Oscar winner musician A.R. Rahman’s (Slumdog Millionaire) prestigious KM Music Conservatory is reportedly proposing to launch preparatory program in various instruments.
It is proposing to offer this 2-5 years program in French Horn, Saxophone, Flute, Double Bass, Trumpet, Oboe, Trombone, and Clarinet. There are no age restrictions for admission into this specially designed program. This program is currently offered in Harp, Percussion, Piano, Violin, Cello, Hindustani and Western Voice, Guitar, and Viola.
Conservatory also offers Foundation Program (1-2 years) and Degree Program (three years) under affiliation of Middlesex University in United Kingdom (UK). Many faculty members have degrees from USA and UK. Sound editor Joe E. Rand (Titanic) has lectured here besides demonstration by Vienna Chamber Orchestra. It plans to offer two-year Masters Program and year-long “Diploma in Indian Music and Music Technology” besides teaching entertainment icon Michael Jackson as a subject, according to reports
Founded by Rahman (who is also its Principal), KM Music Conservatory in Kodambakkam area of Chennai in Tamil Nadu state of India envisions expanding the horizon of musicians in India by offering education in both Indian and Western music besides music technology and its mission is to provide students with a strong artistic, intellectual, and technical foundation. T. Selvakumar is the Managing Director of this international school of music and music technology whose tagline is “Become the Future of Music”.
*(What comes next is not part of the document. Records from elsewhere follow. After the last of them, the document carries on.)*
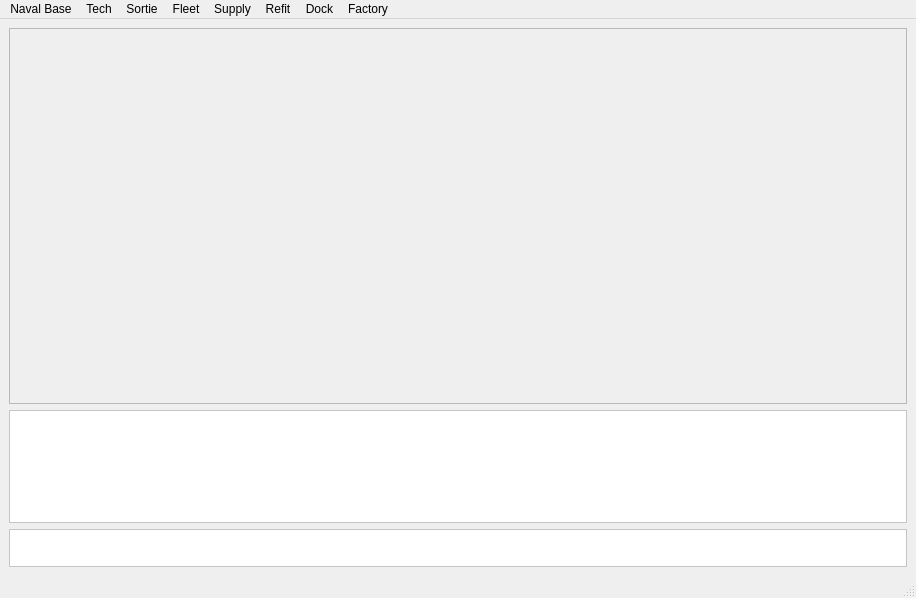
ibicdlcod/GuoMuoRuoProject, file CyberFleet/ClientGUI/ui/mainwindow.ui: the form before one commit.
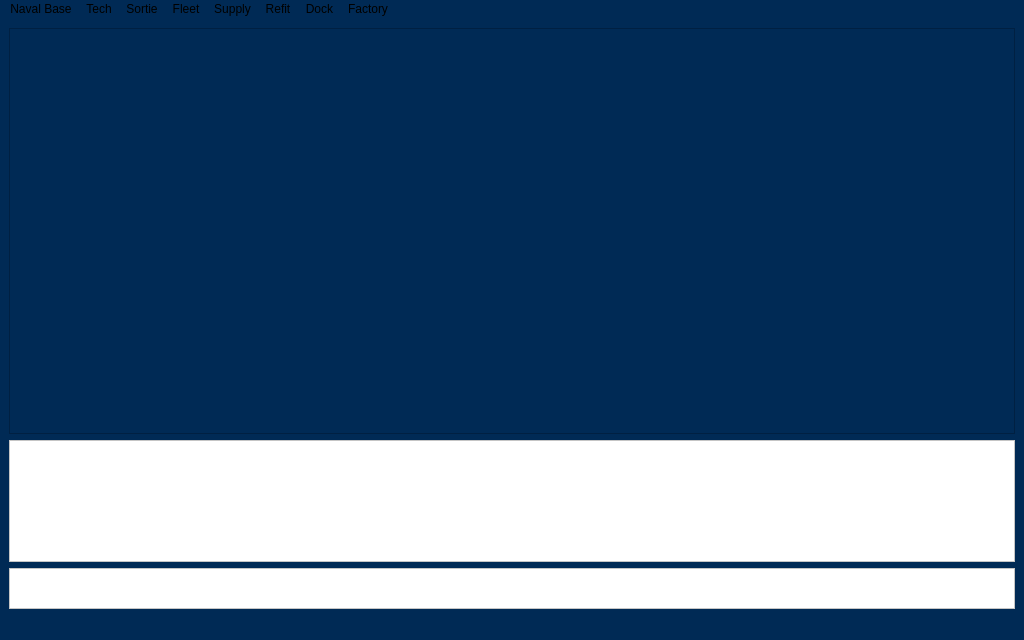
The form after the commit.

What changed in the file:
```diff
--- a/CyberFleet/ClientGUI/ui/mainwindow.ui
+++ b/CyberFleet/ClientGUI/ui/mainwindow.ui
@@ -6,13 +6,16 @@
    <rect>
     <x>0</x>
     <y>0</y>
-    <width>916</width>
-    <height>598</height>
+    <width>1024</width>
+    <height>640</height>
    </rect>
   </property>
   <property name="windowTitle">
    <string>CyberFleet GUI</string>
   </property>
+  <property name="styleSheet">
+   <string notr="true">background-color: rgb(0, 42, 85);</string>
+  </property>
   <widget class="QWidget" name="centralwidget">
    <property name="styleSheet">
     <string notr="true"/>
@@ -176,10 +179,18 @@
     <rect>
      <x>0</x>
      <y>0</y>
-     <width>916</width>
-     <height>22</height>
+     <width>1024</width>
+     <height>21</height>
     </rect>
    </property>
+   <property name="font">
+    <font>
+     <pointsize>9</pointsize>
+    </font>
+   </property>
+   <property name="defaultUp">
+    <bool>false</bool>
+   </property>
    <widget class="QMenu" name="menuSortie">
     <property name="title">
      <string>Sortie</string>
```
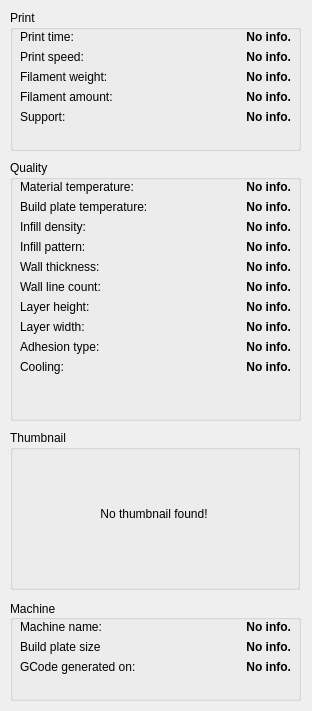
This is gcinfo.ui in naserkesetovic/gcode-info as Qt 5 draws it before an edit. The edited form follows.
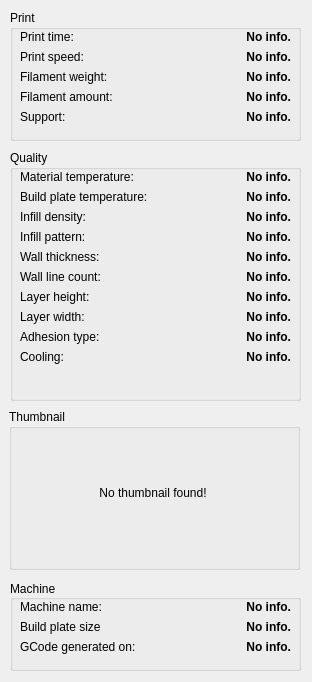
This is the edited form.

Diff of the .ui file:
```diff
--- a/gcinfo.ui
+++ b/gcinfo.ui
@@ -10,7 +10,7 @@
     <x>0</x>
     <y>0</y>
     <width>312</width>
-    <height>711</height>
+    <height>682</height>
    </rect>
   </property>
   <property name="sizePolicy">
@@ -30,9 +30,9 @@
     <property name="geometry">
      <rect>
       <x>10</x>
-      <y>600</y>
+      <y>580</y>
       <width>291</width>
-      <height>101</height>
+      <height>91</height>
      </rect>
     </property>
     <property name="font">
@@ -153,9 +153,9 @@
     <property name="geometry">
      <rect>
       <x>10</x>
-      <y>160</y>
+      <y>150</y>
       <width>291</width>
-      <height>261</height>
+      <height>251</height>
      </rect>
     </property>
     <property name="title">
@@ -1123,7 +1123,7 @@
       <x>10</x>
       <y>10</y>
       <width>291</width>
-      <height>141</height>
+      <height>131</height>
      </rect>
     </property>
     <property name="title">
@@ -1281,10 +1281,10 @@
    <widget class="QGroupBox" name="gThumbnail">
     <property name="geometry">
      <rect>
-      <x>10</x>
-      <y>430</y>
-      <width>290</width>
-      <height>160</height>
+      <x>9</x>
+      <y>409</y>
+      <width>291</width>
+      <height>161</height>
      </rect>
     </property>
     <property name="title">
```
Acclaimed Indo-American statesman Rajan Zed has applauded Rahman for creating a bridge between the music of east and west and for strengthening the worldwide market and stature of Indian music. Zed, who is the chairperson of Indo-American Leadership Confederation, in a statement in Nevada (USA) today, urged Rahman to help nourish the next generation with the richness of Indian music, elements of whose theory were first found in ancient Hindu scripture Sama-Veda.
Rahman, who has reportedly recorded sales of over 300 million, was called “Mozart of Madras” by Time magazine. Rahman sees music “as a way to connect to spirituality and embrace it” and for “creating harmony in troubled times”.